### PROBLEM DESCRIPTION:
In the listing, find every line that has the string "README" and copy it.

### AVAILABLE DATA:
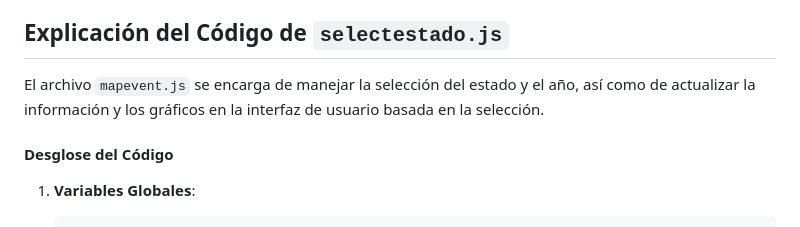
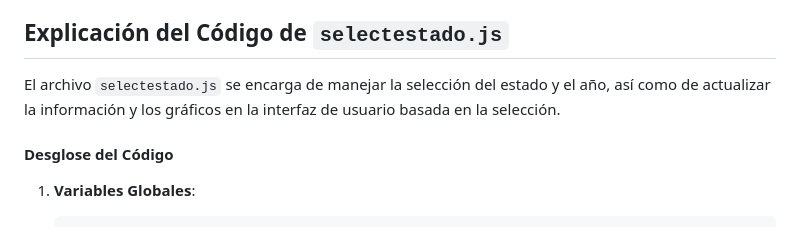
Before and after one commit to lunderstudio/fiscalias3, a Markdown page: README.md, the part around the change. Drawn GitHub-style.

Commit message:
Clean Code

```diff
--- a/README.md
+++ b/README.md
@@ -222,7 +222,7 @@ El archivo `mapevent.js` contiene una función que inicializa un mapa interactiv
 
 ## Explicación del Código de `selectestado.js`
 
-El archivo `mapevent.js` se encarga de manejar la selección del estado y el año, así como de actualizar la información y los gráficos en la interfaz de usuario basada en la selección.
+El archivo `selectestado.js` se encarga de manejar la selección del estado y el año, así como de actualizar la información y los gráficos en la interfaz de usuario basada en la selección.
 
 #### Desglose del Código
 
```
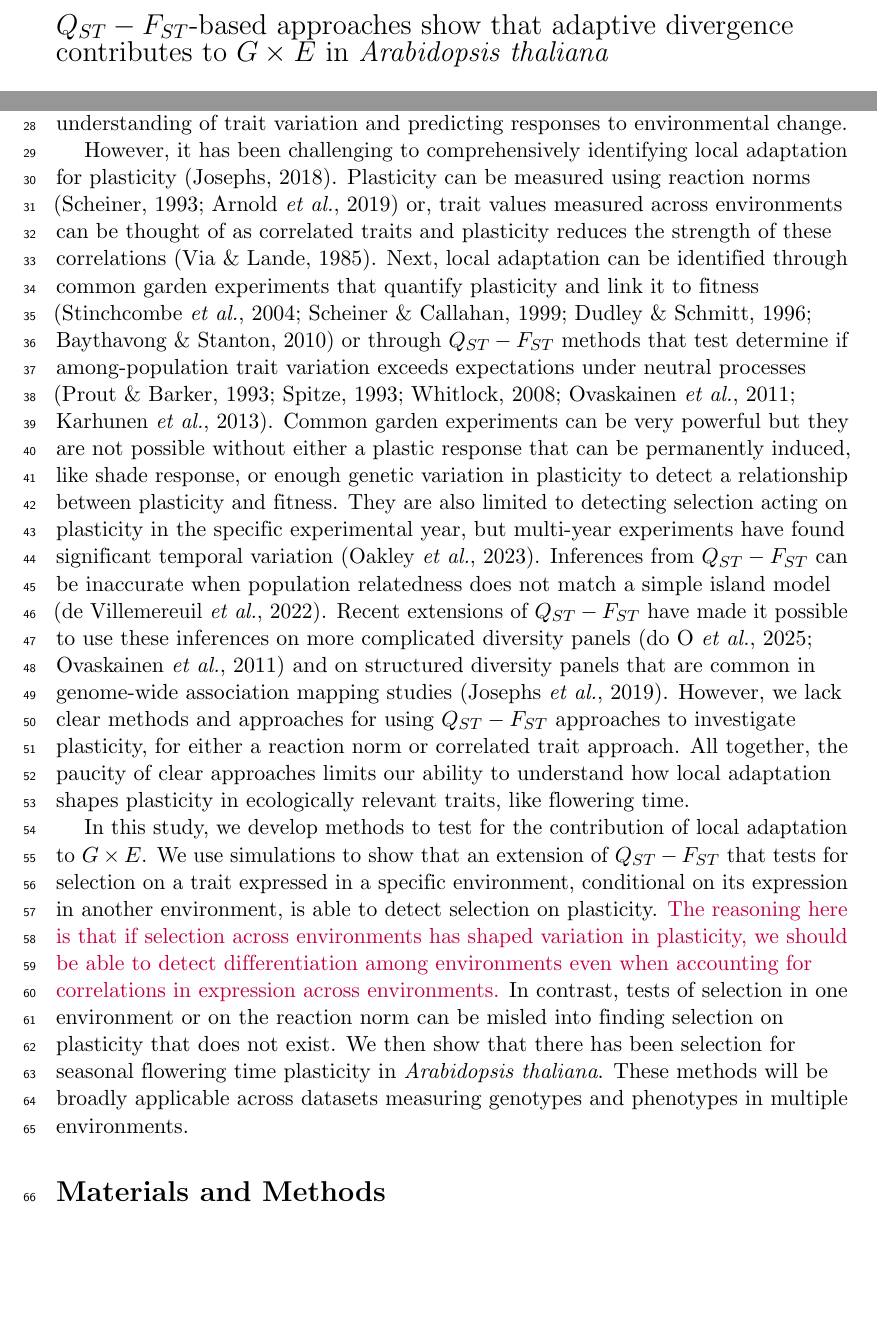
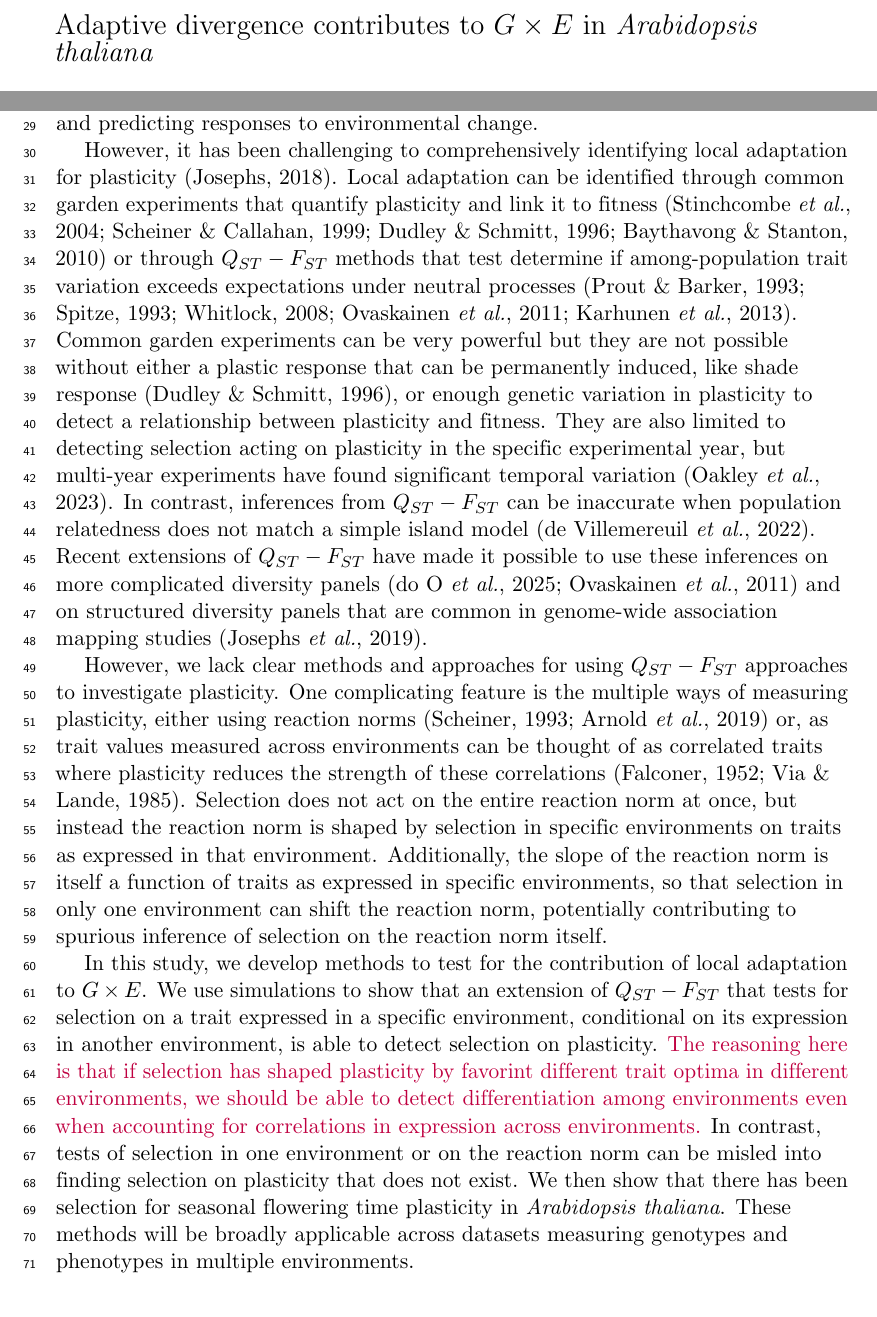
Before and after one commit to emjosephs/qpc-plasticity, a LaTeX document (manuscript.tex): two parts of pages 1 and 2 of 25, joined at a grey line, cut at the place of the change, the shorter picture padded with empty space. Compiled offline with pdfLaTeX.

Commit message:
Updates from Overleaf

```diff
--- a/manuscript.tex
+++ b/manuscript.tex
@@ -71,7 +71,7 @@
 \begin{flushleft}
 \textbf\newline
 {\Large
-\textbf\newline{\qf-based approaches show that adaptive divergence contributes to $G \times E$ in \textit{Arabidopsis thaliana}}
+\textbf\newline{Adaptive divergence contributes to $G \times E$ in \textit{Arabidopsis thaliana}}
 }
 \newline
 
@@ -117,18 +117,20 @@ Determining the prevalence of local adaptation for plasticity is key for buildin
 
 %Explain why it's hard to study local adaptation for plasticity
 However, it has been challenging to comprehensively identifying local adaptation for plasticity \citep{josephs2018determining}.
-Plasticity can be measured using reaction norms \citep{scheiner1993genetics, arnold2019analyse} or, trait values measured across environments can be thought of as correlated traits and plasticity reduces the strength of these correlations \citep{via1985genotype}.
-Next, local adaptation can be identified through common garden experiments that quantify plasticity and link it to fitness \citep{stinchcombe2004flowering, scheiner1999measuring, dudley1996testing, baythavong2010characterizing} or through \qf\ methods that test determine if among-population trait variation exceeds expectations under neutral processes \citep{prout1993f, spitze1993population, whitlock2008evolutionary, ovaskainen2011new, karhunen2013driftsel}.
-Common garden experiments can be very powerful but they are not possible without either a plastic response that can be permanently induced, like shade response, or enough genetic variation in plasticity to detect a relationship between plasticity and fitness.
+Local adaptation can be identified through common garden experiments that quantify plasticity and link it to fitness \citep{stinchcombe2004flowering, scheiner1999measuring, dudley1996testing, baythavong2010characterizing} or through \qf\ methods that test determine if among-population trait variation exceeds expectations under neutral processes \citep{prout1993f, spitze1993population, whitlock2008evolutionary, ovaskainen2011new, karhunen2013driftsel}.
+Common garden experiments can be very powerful but they are not possible without either a plastic response that can be permanently induced, like shade response \citep{dudley1996testing}, or enough genetic variation in plasticity to detect a relationship between plasticity and fitness.
 They are also limited to detecting selection acting on plasticity in the specific experimental year, but multi-year experiments have found significant temporal variation \citep{oakley2023ecological}.
-Inferences from \qf\ can be inaccurate when population relatedness does not match a simple island model \citep{de2022common}.
+In contrast, inferences from \qf\ can be inaccurate when population relatedness does not match a simple island model \citep{de2022common}.
 Recent extensions of \qf\ have made it possible to use these inferences on more complicated diversity panels \citep{do2025method, ovaskainen2011new} and on structured diversity panels that are common in genome-wide association mapping studies \citep{Josephs2019}.
-However, we lack clear methods and approaches for using \qf\ approaches to investigate plasticity, for either a reaction norm or correlated trait approach.
-All together, the paucity of clear approaches limits our ability to understand how local adaptation shapes plasticity in ecologically relevant traits, like flowering time.
+
+However, we lack clear methods and approaches for using \qf\ approaches to investigate plasticity.
+One complicating feature is the multiple ways of measuring plasticity, either using reaction norms \citep{scheiner1993genetics, arnold2019analyse} or, as trait values measured across environments can be thought of as correlated traits where plasticity reduces the strength of these correlations \citep{falconer1952problem, via1985genotype}.
+Selection does not act on the entire reaction norm at once, but instead the reaction norm is shaped by selection in specific environments on traits as expressed in that environment.
+Additionally, the slope of the reaction norm is itself a function of traits as expressed in specific environments, so that selection in only one environment can shift the reaction norm, potentially contributing to spurious inference of selection on the reaction norm itself.
 
 In this study, we develop methods to test for the contribution of local adaptation to \gxe.
 We use simulations to show that an extension of \qf\ that tests for selection on a trait expressed in a specific environment, conditional on its expression in another environment, is able to detect selection on plasticity.
-\textcolor{purple}{The reasoning here is that if selection across environments has shaped variation in plasticity, we should be able to detect differentiation among environments even when accounting for correlations in expression across environments.}
+\textcolor{purple}{The reasoning here is that if selection has shaped plasticity by favorint different trait optima in different environments, we should be able to detect differentiation among environments even when accounting for correlations in expression across environments.}
 In contrast, tests of selection in one environment or on the reaction norm can be misled into finding selection on plasticity that does not exist.
 We then show that there has been selection for seasonal flowering time plasticity in \textit{Arabidopsis thaliana}.
 These methods will be broadly applicable across datasets measuring genotypes and phenotypes in multiple environments.
```
Also changed, not shown: manuscript.tex (2 more changed lines).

### RESPONSE TO THE EXERCISE:
Before and after one commit to lunderstudio/fiscalias3, a Markdown page: README.md, the part around the change. Drawn GitHub-style.
--- a/README.md
+++ b/README.md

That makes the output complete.